Given the current global health situation, you may be asked to work remotely at short notice. This could be the case if our workplace closes unexpectedly as a precaution or public health measures, such as an area-wide lockdown, are introduced.
This could mean working from home, although you may have the option to work remotely from one of our other work sites if it remains open.
If it is not possible for you to work from home, you should discuss your options with your line manager.
You should ensure that, where possible, you take your laptop home with you after work each day and familiarise yourself with [describe remote-working system], which is explained at [link to guidance, for example on intranet].
If you use a desktop, you can access your emails remotely from most devices and computers via [describe email-access system], which is explained at [link to guidance, for example on intranet].
You should contact the IT department if you have any queries about the remote-working system.
Work-related travel- What is changing temporarily?
Work-related travel to any area proscribed by the UK Government's guidance on specified countries and areas and World Health Organisation's daily situation reports the following areas has been suspended until further notice:
We encourage you, where possible, to maintain contact with [colleagues/customers/suppliers], even if you cannot visit them face to face. Where possible, meetings with [colleagues/customers/suppliers] located in a restricted area can be conducted over the telephone or via [video conferencing/Skype/Teams].
Work-related travel to non-restricted areas can continue as usual. However, you should think about whether or not you really need to travel - it may be that meetings with [colleagues/customers/suppliers] can be conducted over the telephone or via [video conferencing/Skype/Teams].
Non-work-related travel- What is changing temporarily?
If you have travelled outside of the UK in the last 14 days, you must inform your immediate manager immediately.
If you plan to travel outside of the UK in your own time, for example on a holiday or for family reasons, you must inform [your line manager/the HR department] before you depart of where you are going.
You must not come to work on your return. Even if you have no symptoms, we will ask you to self-isolate for 14 days after your return from the restricted area.
On your return from a restricted area, your first step should be to visit the 111.nhs.uk website, where you can get further medical advice via telephone. You should do this even if you do not have any symptoms.
If possible, you should avoid going to your doctor or a hospital to prevent infection from spreading.
Annual leave- What is changing temporarily?
Changing your holiday plans-

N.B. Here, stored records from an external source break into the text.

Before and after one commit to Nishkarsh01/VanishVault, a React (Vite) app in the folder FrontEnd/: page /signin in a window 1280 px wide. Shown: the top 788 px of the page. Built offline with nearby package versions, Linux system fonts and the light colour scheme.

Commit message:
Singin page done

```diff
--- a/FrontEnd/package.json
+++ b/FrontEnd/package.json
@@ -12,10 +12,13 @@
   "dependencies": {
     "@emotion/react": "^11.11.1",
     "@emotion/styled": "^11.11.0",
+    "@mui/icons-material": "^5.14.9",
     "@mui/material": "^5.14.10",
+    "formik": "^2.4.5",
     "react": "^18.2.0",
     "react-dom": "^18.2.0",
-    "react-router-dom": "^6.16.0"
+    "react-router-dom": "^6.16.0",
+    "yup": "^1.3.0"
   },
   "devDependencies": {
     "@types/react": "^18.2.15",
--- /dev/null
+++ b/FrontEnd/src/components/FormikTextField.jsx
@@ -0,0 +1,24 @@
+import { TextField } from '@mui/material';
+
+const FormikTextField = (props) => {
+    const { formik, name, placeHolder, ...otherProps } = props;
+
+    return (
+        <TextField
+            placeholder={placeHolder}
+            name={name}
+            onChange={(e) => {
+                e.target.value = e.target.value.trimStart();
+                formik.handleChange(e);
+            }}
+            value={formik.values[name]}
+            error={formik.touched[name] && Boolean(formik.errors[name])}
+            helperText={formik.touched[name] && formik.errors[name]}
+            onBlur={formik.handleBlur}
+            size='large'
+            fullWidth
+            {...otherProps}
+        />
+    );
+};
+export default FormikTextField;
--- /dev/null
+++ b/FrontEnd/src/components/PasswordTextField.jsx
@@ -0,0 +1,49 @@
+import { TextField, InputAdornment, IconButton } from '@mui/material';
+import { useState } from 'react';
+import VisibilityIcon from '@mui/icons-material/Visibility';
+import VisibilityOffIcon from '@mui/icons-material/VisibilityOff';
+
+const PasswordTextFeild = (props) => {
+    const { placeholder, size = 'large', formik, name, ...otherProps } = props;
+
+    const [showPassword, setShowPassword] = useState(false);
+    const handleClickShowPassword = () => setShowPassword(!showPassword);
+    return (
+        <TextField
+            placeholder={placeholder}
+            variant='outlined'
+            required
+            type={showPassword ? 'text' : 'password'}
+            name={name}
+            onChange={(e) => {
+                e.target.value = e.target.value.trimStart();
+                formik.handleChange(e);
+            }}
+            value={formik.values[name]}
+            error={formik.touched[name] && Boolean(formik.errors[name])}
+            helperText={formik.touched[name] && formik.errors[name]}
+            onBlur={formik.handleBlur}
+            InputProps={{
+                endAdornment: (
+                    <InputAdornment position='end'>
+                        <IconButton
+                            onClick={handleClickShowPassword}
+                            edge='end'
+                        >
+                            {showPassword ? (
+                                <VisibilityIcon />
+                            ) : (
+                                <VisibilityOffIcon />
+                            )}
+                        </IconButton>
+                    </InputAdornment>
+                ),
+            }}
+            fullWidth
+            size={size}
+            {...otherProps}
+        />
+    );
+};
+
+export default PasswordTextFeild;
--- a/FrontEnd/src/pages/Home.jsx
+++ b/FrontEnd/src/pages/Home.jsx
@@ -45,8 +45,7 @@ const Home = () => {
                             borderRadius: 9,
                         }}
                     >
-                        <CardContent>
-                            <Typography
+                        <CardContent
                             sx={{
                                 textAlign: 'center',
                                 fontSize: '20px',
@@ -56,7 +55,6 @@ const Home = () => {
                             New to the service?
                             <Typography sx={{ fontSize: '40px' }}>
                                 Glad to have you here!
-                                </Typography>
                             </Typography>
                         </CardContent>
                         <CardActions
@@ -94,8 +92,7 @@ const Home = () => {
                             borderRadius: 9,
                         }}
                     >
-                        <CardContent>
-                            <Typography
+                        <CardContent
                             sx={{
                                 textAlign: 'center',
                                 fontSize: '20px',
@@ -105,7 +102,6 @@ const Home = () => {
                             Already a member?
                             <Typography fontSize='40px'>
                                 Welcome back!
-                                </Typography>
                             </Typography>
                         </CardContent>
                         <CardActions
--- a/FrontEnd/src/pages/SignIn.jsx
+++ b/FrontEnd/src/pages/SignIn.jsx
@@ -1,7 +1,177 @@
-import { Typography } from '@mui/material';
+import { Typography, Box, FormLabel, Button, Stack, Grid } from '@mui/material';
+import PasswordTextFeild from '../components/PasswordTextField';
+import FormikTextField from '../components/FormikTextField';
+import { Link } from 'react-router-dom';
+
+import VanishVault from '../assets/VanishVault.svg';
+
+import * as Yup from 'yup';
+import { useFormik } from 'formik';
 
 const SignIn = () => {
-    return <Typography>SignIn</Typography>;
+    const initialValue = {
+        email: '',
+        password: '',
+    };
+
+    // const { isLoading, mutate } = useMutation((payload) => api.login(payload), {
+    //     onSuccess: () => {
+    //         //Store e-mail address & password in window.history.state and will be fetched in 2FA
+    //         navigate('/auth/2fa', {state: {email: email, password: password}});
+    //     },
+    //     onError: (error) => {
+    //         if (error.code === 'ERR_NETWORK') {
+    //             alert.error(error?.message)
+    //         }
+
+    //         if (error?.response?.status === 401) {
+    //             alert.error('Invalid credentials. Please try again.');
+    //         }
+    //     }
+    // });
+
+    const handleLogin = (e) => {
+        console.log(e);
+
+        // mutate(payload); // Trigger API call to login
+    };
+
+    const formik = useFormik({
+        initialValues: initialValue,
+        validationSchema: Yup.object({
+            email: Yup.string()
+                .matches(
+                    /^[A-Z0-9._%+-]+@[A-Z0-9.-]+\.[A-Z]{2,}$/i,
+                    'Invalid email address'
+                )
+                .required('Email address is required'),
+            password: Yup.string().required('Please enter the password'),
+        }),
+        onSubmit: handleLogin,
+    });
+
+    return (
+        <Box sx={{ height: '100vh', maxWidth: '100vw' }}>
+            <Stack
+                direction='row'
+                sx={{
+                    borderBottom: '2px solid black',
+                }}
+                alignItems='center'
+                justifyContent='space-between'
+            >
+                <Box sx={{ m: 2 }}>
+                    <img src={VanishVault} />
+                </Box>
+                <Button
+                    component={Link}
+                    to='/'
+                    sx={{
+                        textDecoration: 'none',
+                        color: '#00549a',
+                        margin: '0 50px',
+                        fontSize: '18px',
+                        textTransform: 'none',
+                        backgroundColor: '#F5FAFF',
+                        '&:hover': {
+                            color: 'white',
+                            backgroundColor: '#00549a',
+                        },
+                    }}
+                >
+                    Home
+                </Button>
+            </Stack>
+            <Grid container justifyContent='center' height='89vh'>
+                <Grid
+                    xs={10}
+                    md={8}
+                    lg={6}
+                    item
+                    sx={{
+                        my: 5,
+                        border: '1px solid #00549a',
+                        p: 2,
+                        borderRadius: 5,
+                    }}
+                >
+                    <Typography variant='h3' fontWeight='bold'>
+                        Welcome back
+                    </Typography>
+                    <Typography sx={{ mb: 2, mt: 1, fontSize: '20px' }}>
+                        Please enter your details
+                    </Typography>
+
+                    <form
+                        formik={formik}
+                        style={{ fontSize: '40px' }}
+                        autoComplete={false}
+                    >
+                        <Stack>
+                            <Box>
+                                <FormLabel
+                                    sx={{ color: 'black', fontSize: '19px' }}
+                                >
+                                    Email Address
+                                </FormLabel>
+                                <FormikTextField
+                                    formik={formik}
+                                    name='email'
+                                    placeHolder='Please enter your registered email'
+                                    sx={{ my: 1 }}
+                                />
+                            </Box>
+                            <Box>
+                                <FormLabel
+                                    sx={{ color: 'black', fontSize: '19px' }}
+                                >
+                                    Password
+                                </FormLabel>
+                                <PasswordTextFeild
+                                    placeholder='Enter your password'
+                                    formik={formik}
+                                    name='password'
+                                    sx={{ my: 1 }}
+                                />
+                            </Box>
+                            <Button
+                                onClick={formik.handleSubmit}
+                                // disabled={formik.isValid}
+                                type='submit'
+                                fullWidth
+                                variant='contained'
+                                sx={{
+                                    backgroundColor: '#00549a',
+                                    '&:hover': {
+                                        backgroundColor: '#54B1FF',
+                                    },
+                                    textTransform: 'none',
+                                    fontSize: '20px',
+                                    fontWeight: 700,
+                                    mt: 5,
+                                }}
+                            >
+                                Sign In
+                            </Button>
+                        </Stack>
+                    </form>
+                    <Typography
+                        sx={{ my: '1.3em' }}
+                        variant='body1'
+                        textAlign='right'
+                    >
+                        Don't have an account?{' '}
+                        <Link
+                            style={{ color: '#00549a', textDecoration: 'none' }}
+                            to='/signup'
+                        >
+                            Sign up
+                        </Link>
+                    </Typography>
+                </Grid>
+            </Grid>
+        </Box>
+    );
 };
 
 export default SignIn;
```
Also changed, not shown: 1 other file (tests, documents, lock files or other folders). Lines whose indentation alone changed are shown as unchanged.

- During the coronavirus situation, you may change your mind about travelling, or be unable to travel to your planned destination, and may wish to cancel or change annual leave that you have already booked.
- If you would like to cancel or change planned leave, please speak to your line manager. We may allow you to change or cancel booked holiday, taking into account the coronavirus situation. However, this will continue to be a decision for your line manager, depending on the circumstances.
- For example, if we have arranged cover for you, or arranged shift patterns on the basis that you will be on leave, we may require you to take the leave as booked.
Unused annual leave
- We recognise that you may be unable to take your remaining annual leave before the end of the leave year. For example, you could have an increased workload because of the coronavirus situation, or you may have cancelled or changed planned annual leave.
- We are suspending our usual rule that [you lose any unused annual leave you have not taken by [31 March] / you can carry over no more than [five days'] annual leave into the following leave year and it must be taken by the end of the first month of the following leave year].
- While you should endeavour to take your holiday entitlement in the relevant holiday year, you should speak to your line manager if you think that you will be unable to do so.
- As long as your line manager agrees, the annual leave can be taken later. The timing is a matter for discussion between you and your line manager.